Pneumatic sampling system collects hundreds of grams of sample in simulated planetary landing
PlanetVac, a pneumatic planetary sampling system developed by Honeybee Robotics, reached a milestone with a successful sample collection demonstration on the Masten Space Systems Xodiac rocket. The test, part of NASA’s Flight Opportunities program, sought to prove that PlanetVac could survive and perform attached to the foot of a spacecraft, including withstanding intense heat, vibration, and landing loads of a rocket touch-down. By successfully gathering over 300 grams of regolith in a single operation from the surface of the Mojave desert, an analogous environment to Mars and the Moon, PlanetVac demonstrated its ability to gather materials for analysis in a simpler, more cost-effective manner than possible with a scoop or other traditional approaches to sampling.
PlanetVac is a highly flexible pneumatic sampling system that can be integrated into a range of spacecraft and mission architectures to collect surface samples from nearly any planetary body. In the simplest architecture, and the one used for the PlanetVac Xodiac tests, the sampler seamlessly replaces the foot of the lander, with almost no modification necessary for the rest of the spacecraft. When the rocket touches down, PlanetVac makes contact with the planetary surface. Compressed gas is injected into the sampler, which lofts material into a designated sample collection container or a scientific instrument, which can be right next to PlanetVac, or elsewhere on the spacecraft. The device uses only a single actuator to trigger the gas flow, greatly reducing complexity and risk for gathering surface samples.

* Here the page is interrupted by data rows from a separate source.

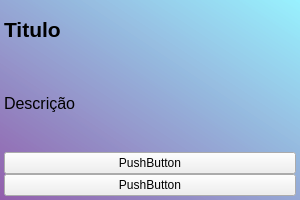
Nautilidae-project/Nautilus, file Telas/UI/cardGrupo.ui: the form before one commit.
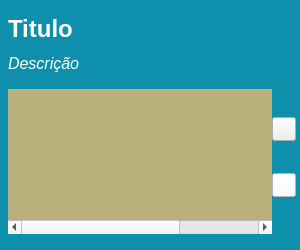
The form after the commit. Icons and pictures are not drawn.

Commit message:
Muitas mudanças nos cards
- Mudança completa de layout dos cards;
- Adição de botões de exclusão e edição do grupo;
- Lógica para a exclusão do grupo e todos os participantes;
- Entre outras coisas mais...

The edit to the form file:
```diff
--- a/Telas/UI/cardGrupo.ui
+++ b/Telas/UI/cardGrupo.ui
@@ -1,110 +1,358 @@
 <?xml version="1.0" encoding="UTF-8"?>
 <ui version="4.0">
- <class>frGrupoCard</class>
- <widget class="QFrame" name="frGrupoCard">
+ <class>wdgGrupoCard</class>
+ <widget class="QWidget" name="wdgGrupoCard">
   <property name="geometry">
    <rect>
     <x>0</x>
     <y>0</y>
     <width>300</width>
-    <height>200</height>
+    <height>250</height>
    </rect>
   </property>
   <property name="minimumSize">
    <size>
     <width>200</width>
-    <height>100</height>
+    <height>250</height>
    </size>
   </property>
   <property name="maximumSize">
    <size>
     <width>300</width>
-    <height>200</height>
+    <height>400</height>
    </size>
   </property>
   <property name="windowTitle">
    <string>Frame</string>
   </property>
   <property name="styleSheet">
-   <string notr="true">#frGrupoCard {
-	background-color: qlineargradient(spread:pad, x1:0, y1:1, x2:1, y2:0, stop:0 rgba(105, 33, 140, 120), stop:1 rgba(112, 237, 255, 120));	
-}</string>
+   <string notr="true">/*#wdgGrupoCard {
+	background-color: qlineargradient(spread:pad, x1:0, y1:1, x2:1, y2:0, stop:0 rgba(105, 33, 140, 60), stop:1 rgba(112, 237, 255, 60));	
+}*/</string>
   </property>
-  <property name="frameShape">
-   <enum>QFrame::NoFrame</enum>
-  </property>
-  <layout class="QGridLayout" name="gridLayout">
+  <layout class="QVBoxLayout" name="verticalLayout">
+   <property name="spacing">
+    <number>0</number>
+   </property>
    <property name="leftMargin">
-    <number>4</number>
+    <number>0</number>
    </property>
    <property name="topMargin">
-    <number>4</number>
+    <number>0</number>
    </property>
    <property name="rightMargin">
-    <number>4</number>
+    <number>0</number>
    </property>
    <property name="bottomMargin">
-    <number>4</number>
-   </property>
-   <property name="spacing">
     <number>0</number>
    </property>
-   <item row="2" column="0">
-    <widget class="QLabel" name="lbDescricao">
-     <property name="maximumSize">
-      <size>
-       <width>16777215</width>
-       <height>100</height>
-      </size>
+   <item>
+    <widget class="QFrame" name="frGrupoCard">
+     <property name="styleSheet">
+      <string notr="true">#frGrupoCard {
+	background-color: #0e90ad;
+}</string>
      </property>
-     <property name="font">
-      <font>
-       <pointsize>12</pointsize>
-      </font>
+     <property name="frameShape">
+      <enum>QFrame::NoFrame</enum>
      </property>
-     <property name="text">
-      <string>Descrição</string>
+     <property name="frameShadow">
+      <enum>QFrame::Raised</enum>
      </property>
-    </widget>
-   </item>
-   <item row="1" column="0">
-    <widget class="QLabel" name="lbTituloCard">
-     <property name="minimumSize">
-      <size>
-       <width>0</width>
-       <height>50</height>
-      </size>
-     </property>
-     <property name="maximumSize">
-      <size>
-       <width>16777215</width>
-       <height>50</height>
-      </size>
-     </property>
-     <property name="font">
-      <font>
-       <pointsize>16</pointsize>
-       <weight>75</weight>
-       <bold>true</bold>
-      </font>
-     </property>
-     <property name="text">
-      <string>Titulo</string>
-     </property>
-    </widget>
-   </item>
-   <item row="4" column="0">
-    <widget class="QPushButton" name="pushButton_2">
-     <property name="text">
-      <string>PushButton</string>
-     </property>
-    </widget>
-   </item>
-   <item row="3" column="0">
-    <widget class="QPushButton" name="pushButton">
-     <property name="text">
-      <string>PushButton</string>
-     </property>
+     <layout class="QVBoxLayout" name="verticalLayout_2">
+      <property name="spacing">
+       <number>0</number>
+      </property>
+      <property name="leftMargin">
+       <number>8</number>
+      </property>
+      <property name="topMargin">
+       <number>4</number>
+      </property>
+      <property name="rightMargin">
+       <number>4</number>
+      </property>
+      <property name="bottomMargin">
+       <number>8</number>
+      </property>
+      <item>
+       <widget class="QLabel" name="lbTituloCard">
+        <property name="minimumSize">
+         <size>
+          <width>0</width>
+          <height>50</height>
+         </size>
+        </property>
+        <property name="maximumSize">
+         <size>
+          <width>16777215</width>
+          <height>50</height>
+         </size>
+        </property>
+        <property name="font">
+         <font>
+          <family>Ubuntu</family>
+          <pointsize>18</pointsize>
+          <weight>75</weight>
+          <bold>true</bold>
+         </font>
+        </property>
+        <property name="styleSheet">
+         <string notr="true">#lbTituloCard{
+	color: #fff;
+	background-color: transparent;
+	border: 0px;
+	font-size: 18pt;
+	font-family: Ubuntu;
+	font-weight: bold;
+}</string>
+        </property>
+        <property name="text">
+         <string>Titulo</string>
+        </property>
+       </widget>
+      </item>
+      <item>
+       <widget class="QLabel" name="lbDescricao">
+        <property name="minimumSize">
+         <size>
+          <width>0</width>
+          <height>18</height>
+         </size>
+        </property>
+        <property name="maximumSize">
+         <size>
+          <width>16777215</width>
+          <height>60</height>
+         </size>
+        </property>
+        <property name="font">
+         <font>
+          <family>Ubuntu</family>
+          <pointsize>12</pointsize>
+          <italic>true</italic>
+         </font>
+        </property>
+        <property name="styleSheet">
+         <string notr="true">#lbDescricao{
+	color: #fff;
+	background-color: transparent;
+	border: 0px;
+	font-family: Ubuntu;
+	font-size: 12pt;
+	font-style: italic;
+}</string>
+        </property>
+        <property name="text">
+         <string>Descrição</string>
+        </property>
+        <property name="wordWrap">
+         <bool>true</bool>
+        </property>
+       </widget>
+      </item>
+      <item alignment="Qt::AlignBottom">
+       <widget class="QFrame" name="frBottom">
+        <property name="styleSheet">
+         <string notr="true">#frBottom {
+	background-color: transparent;
+}</string>
+        </property>
+        <property name="frameShape">
+         <enum>QFrame::NoFrame</enum>
+        </property>
+        <property name="frameShadow">
+         <enum>QFrame::Raised</enum>
+        </property>
+        <layout class="QHBoxLayout" name="horizontalLayout">
+         <property name="spacing">
+          <number>0</number>
+         </property>
+         <property name="leftMargin">
+          <number>0</number>
+         </property>
+         <property name="topMargin">
+          <number>0</number>
+         </property>
+         <property name="rightMargin">
+          <number>0</number>
+         </property>
+         <property name="bottomMargin">
+          <number>0</number>
+         </property>
+         <item>
+          <widget class="QTableWidget" name="tblGrupoItem">
+           <property name="styleSheet">
+            <string notr="true">#tblGrupoItem {
+	background-color: rgba(233, 185, 110, 200);
+    /*border: none;*/
+	color: #444;
+	margin-bottom: 8px;
+	/*margin-right: 16px;*/
+	margin-top: 16px;
+}
+
+#tblGrupoItem::item {
+	margin-left: 16px;
+	/*padding-bottom: 4px;
+	font-family: Ubuntu;
+	font-size: 16pt;*/
+	color: #fff;
+}</string>
+           </property>
+           <property name="frameShape">
+            <enum>QFrame::NoFrame</enum>
+           </property>
+           <property name="editTriggers">
+            <set>QAbstractItemView::NoEditTriggers</set>
+           </property>
+           <property name="alternatingRowColors">
+            <bool>false</bool>
+           </property>
+           <property name="selectionMode">
+            <enum>QAbstractItemView::NoSelection</enum>
+           </property>
+           <property name="selectionBehavior">
+            <enum>QAbstractItemView::SelectRows</enum>
+           </property>
+           <property name="showGrid">
+            <bool>false</bool>
+           </property>
+           <attribute name="horizontalHeaderVisible">
+            <bool>false</bool>
+           </attribute>
+           <attribute name="verticalHeaderVisible">
+            <bool>false</bool>
+           </attribute>
+           <column>
+            <property name="text">
+             <string>Id</string>
+            </property>
+           </column>
+           <column>
+            <property name="text">
+             <string>Nome</string>
+            </property>
+           </column>
+           <column>
+            <property name="text">
+             <string>Sobrenome</string>
+            </property>
+           </column>
+          </widget>
+         </item>
+         <item alignment="Qt::AlignVCenter">
+          <widget class="QFrame" name="frBotoes">
+           <property name="minimumSize">
+            <size>
+             <width>24</width>
+             <height>0</height>
+            </size>
+           </property>
+           <property name="maximumSize">
+            <size>
+             <width>24</width>
+             <height>16777215</height>
+            </size>
+           </property>
+           <property name="styleSheet">
+            <string notr="true">#frBotoes{
+	background-color: transparent;
+}</string>
+           </property>
+           <property name="frameShape">
+            <enum>QFrame::NoFrame</enum>
+           </property>
+           <property name="frameShadow">
+            <enum>QFrame::Raised</enum>
+           </property>
+           <layout class="QVBoxLayout" name="verticalLayout_3">
+            <property name="spacing">
+             <number>32</number>
+            </property>
+            <property name="leftMargin">
+             <number>0</number>
+            </property>
+            <property name="topMargin">
+             <number>0</number>
+            </property>
+            <property name="rightMargin">
+             <number>0</number>
+            </property>
+            <property name="bottomMargin">
+             <number>0</number>
+            </property>
+            <item>
+             <widget class="QPushButton" name="pbEditar">
+              <property name="minimumSize">
+               <size>
+                <width>24</width>
+                <height>24</height>
+               </size>
+              </property>
+              <property name="maximumSize">
+               <size>
+                <width>24</width>
+                <height>24</height>
+               </size>
+              </property>
+              <property name="styleSheet">
+               <string notr="true">#pbEditar {
+	background-image: url(:/Editar/cardEditar.png);
+	background-position: center;
+	background-repeat: no-repeat;
+}</string>
+              </property>
+              <property name="text">
+               <string/>
+              </property>
+             </widget>
+            </item>
+            <item>
+             <widget class="QPushButton" name="pbExcluir">
+              <property name="minimumSize">
+               <size>
+                <width>24</width>
+                <height>24</height>
+               </size>
+              </property>
+              <property name="maximumSize">
+               <size>
+                <width>24</width>
+                <height>24</height>
+               </size>
+              </property>
+              <property name="styleSheet">
+               <string notr="true">#pbExcluir {
+	background-image: url(:/Excluir/cardExcluirRed.png);
+	background-position: center;
+	background-repeat: no-repeat;
+	background-color: #fff;
+}
+
+#pbExcluir::hover {
+	background-image: url(:/ExcluirW/cardExcluirWhite.png);
+	background-position: center;
+	background-repeat: no-repeat;
+	background-color: #ff8d74;
+}</string>
+              </property>
+              <property name="text">
+               <string/>
+              </property>
+             </widget>
+            </item>
+           </layout>
+           <zorder>pbEditar</zorder>
+           <zorder>pbExcluir</zorder>
+          </widget>
+         </item>
+        </layout>
+        <zorder>frBotoes</zorder>
+        <zorder>tblGrupoItem</zorder>
+       </widget>
+      </item>
+     </layout>
     </widget>
    </item>
   </layout>
```
Left out of the diff: 6 changed lines with no effect on the pictures. The commit also changes 15 other files.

“Honeybee has been developing the pneumatic-based PlanetVac sample acquisition and transfer system for over a decade, and the most recent successful test is a real milestone in terms of validating the concept and its reliability for a future flight,” said Kris Zacny, Director of Exploration Technologies Group, Honeybee Robotics. “We’re incredibly happy with the results. The sampling system worked exactly as intended, and we got more than three times the amount of material we had hoped to sample. This latest testing was only possible with the support of NASA, The Planetary Society, and our partners at Masten Space Systems.”
PlanetVac is suitable as a complement or backup sampling system for a range of landers to the Moon, Mars, or any other body covered in regolith. With low mass and minimal complexity, it can reduce the risks associated with surface sampling, and reliably collect soil using the type of pressurized gas often already onboard landing vehicles. Previously, the pneumatic system was successfully tested in a vacuum chamber at simulated lunar gravity (on zero-g airplane) and lifted 60 grams of JSC-1a lunar regolith simulant with just 10 milligrams of pressurized nitrogen gas.

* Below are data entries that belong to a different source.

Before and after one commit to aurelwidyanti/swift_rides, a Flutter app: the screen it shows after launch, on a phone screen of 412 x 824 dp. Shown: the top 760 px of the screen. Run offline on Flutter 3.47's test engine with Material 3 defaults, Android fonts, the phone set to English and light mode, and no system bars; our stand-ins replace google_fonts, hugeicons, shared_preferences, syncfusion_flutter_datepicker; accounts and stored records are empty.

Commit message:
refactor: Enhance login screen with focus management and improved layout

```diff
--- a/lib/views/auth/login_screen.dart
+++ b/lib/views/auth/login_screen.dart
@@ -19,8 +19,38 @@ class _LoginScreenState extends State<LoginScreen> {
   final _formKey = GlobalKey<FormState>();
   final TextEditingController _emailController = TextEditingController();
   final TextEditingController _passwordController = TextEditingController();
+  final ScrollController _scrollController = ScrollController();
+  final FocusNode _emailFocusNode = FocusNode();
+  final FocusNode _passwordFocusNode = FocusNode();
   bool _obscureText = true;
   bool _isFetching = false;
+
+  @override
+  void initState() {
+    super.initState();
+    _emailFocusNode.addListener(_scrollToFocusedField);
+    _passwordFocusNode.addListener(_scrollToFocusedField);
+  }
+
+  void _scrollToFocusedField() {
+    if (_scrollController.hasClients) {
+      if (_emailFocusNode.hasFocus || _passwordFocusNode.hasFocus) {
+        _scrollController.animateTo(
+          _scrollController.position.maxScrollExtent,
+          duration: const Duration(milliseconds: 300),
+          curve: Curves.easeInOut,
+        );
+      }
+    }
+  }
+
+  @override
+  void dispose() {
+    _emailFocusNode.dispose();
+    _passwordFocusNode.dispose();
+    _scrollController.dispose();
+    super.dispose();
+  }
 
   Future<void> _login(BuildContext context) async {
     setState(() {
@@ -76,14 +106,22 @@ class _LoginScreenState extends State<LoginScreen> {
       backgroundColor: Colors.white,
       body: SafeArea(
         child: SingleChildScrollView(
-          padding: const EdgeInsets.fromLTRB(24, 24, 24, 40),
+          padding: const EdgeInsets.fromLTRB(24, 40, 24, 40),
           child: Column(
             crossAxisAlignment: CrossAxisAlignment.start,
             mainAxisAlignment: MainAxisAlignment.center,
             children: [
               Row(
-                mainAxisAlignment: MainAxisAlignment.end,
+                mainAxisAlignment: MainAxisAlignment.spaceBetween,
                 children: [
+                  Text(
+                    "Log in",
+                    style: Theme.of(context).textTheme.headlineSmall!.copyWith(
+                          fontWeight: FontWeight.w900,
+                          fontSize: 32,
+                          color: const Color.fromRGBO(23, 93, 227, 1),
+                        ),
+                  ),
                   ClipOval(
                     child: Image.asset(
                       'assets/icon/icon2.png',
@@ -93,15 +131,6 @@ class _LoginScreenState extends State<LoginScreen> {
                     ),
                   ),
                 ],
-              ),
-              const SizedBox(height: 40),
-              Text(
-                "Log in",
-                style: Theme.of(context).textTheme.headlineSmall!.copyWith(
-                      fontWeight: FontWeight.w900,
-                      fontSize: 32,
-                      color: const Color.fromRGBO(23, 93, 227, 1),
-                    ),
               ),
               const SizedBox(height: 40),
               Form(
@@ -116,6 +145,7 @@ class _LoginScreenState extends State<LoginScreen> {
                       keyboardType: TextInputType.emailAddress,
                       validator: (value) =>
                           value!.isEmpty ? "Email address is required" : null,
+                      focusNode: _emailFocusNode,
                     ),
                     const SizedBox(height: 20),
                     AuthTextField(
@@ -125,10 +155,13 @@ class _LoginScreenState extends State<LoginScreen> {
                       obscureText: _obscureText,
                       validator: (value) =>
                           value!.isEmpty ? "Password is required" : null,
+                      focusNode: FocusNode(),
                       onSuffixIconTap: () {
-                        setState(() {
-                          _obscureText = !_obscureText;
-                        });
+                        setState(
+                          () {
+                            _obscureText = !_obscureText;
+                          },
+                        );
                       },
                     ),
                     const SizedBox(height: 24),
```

Video of the tests and further documentation is available from The Planetary Society at http://www.planetary.org/explore/projects/planetvac/